Going line by line through the data below, report how many lines include the word "index", with nothing added.

___ EXCERPTED RECORDS

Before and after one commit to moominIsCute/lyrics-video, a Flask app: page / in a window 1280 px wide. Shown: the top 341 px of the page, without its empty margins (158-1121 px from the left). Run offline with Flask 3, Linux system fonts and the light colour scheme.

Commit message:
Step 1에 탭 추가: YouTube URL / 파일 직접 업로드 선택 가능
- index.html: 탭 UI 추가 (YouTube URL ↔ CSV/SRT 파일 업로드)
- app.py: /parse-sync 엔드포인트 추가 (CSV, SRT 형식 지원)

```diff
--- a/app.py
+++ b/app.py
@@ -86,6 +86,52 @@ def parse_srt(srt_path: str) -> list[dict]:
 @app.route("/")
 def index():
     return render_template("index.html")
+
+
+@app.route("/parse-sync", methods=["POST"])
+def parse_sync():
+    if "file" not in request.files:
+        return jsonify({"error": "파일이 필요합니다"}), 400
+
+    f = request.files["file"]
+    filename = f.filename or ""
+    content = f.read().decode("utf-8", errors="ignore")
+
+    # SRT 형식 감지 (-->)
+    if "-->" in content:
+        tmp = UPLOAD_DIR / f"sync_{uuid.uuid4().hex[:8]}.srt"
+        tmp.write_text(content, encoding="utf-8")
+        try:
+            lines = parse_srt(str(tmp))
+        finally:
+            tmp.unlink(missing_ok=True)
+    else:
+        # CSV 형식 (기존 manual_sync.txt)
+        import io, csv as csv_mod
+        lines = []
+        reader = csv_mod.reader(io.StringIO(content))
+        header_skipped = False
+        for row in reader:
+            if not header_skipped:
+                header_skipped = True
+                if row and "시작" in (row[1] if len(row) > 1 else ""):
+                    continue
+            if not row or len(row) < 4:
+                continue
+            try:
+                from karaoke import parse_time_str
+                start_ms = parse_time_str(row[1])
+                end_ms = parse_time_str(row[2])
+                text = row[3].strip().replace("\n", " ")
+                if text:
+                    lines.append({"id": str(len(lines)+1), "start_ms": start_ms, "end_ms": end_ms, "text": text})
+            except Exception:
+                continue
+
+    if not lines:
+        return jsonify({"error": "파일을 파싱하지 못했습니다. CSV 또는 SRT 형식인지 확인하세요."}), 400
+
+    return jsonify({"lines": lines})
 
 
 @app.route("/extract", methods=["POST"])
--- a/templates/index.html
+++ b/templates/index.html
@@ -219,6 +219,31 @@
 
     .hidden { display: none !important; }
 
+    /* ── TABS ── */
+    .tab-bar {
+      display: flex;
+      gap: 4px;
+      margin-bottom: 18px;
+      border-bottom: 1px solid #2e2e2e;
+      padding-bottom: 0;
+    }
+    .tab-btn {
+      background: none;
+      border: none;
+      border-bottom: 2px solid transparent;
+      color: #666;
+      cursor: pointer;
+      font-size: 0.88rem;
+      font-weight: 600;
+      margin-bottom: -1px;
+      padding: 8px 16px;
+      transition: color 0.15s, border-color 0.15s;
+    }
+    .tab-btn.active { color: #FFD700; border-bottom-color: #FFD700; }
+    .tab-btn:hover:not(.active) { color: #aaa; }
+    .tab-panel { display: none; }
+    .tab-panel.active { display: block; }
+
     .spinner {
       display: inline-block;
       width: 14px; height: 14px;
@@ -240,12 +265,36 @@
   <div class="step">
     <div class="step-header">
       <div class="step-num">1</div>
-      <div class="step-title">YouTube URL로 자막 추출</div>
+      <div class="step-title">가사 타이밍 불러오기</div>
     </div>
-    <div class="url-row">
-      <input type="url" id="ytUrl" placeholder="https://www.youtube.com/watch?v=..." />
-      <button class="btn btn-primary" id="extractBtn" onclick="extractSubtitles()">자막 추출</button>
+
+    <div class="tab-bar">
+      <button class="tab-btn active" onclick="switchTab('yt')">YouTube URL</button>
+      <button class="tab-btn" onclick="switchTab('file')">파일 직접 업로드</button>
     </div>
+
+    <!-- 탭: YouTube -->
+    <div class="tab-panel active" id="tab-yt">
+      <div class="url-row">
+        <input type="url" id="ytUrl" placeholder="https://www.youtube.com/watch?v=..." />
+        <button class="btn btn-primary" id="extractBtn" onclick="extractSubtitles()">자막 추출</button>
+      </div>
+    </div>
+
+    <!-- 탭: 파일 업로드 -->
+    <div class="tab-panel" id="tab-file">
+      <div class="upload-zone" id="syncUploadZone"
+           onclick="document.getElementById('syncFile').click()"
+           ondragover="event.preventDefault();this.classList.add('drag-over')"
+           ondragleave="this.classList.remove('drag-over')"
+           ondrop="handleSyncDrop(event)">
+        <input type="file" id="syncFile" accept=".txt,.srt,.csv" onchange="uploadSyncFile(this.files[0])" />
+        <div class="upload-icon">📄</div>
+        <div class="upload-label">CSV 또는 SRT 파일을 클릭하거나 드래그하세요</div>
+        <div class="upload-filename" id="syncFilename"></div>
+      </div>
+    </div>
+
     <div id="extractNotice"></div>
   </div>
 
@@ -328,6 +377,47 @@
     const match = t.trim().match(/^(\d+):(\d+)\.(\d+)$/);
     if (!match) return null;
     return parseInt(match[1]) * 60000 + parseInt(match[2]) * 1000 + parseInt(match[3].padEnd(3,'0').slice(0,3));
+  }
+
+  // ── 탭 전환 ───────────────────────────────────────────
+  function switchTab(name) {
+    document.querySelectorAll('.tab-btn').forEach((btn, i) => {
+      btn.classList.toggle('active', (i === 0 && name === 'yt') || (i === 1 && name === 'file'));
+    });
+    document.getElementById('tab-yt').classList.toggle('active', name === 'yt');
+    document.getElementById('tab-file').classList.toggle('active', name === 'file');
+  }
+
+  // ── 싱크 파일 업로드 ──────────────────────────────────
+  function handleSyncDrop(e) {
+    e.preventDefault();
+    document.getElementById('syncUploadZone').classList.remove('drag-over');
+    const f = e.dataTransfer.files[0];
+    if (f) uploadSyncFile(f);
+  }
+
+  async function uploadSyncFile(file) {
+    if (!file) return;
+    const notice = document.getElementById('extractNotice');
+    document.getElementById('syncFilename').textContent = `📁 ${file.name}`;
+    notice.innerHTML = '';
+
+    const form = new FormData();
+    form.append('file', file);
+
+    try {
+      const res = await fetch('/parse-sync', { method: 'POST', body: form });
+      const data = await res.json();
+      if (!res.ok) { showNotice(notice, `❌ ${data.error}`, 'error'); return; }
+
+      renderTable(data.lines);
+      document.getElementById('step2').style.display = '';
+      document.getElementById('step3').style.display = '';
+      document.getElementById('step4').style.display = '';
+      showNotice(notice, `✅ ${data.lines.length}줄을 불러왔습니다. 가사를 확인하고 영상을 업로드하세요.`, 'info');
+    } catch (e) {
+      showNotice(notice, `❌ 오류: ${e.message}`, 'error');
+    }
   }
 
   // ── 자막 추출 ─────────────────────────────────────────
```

______

**TASK RESPONSE:** 5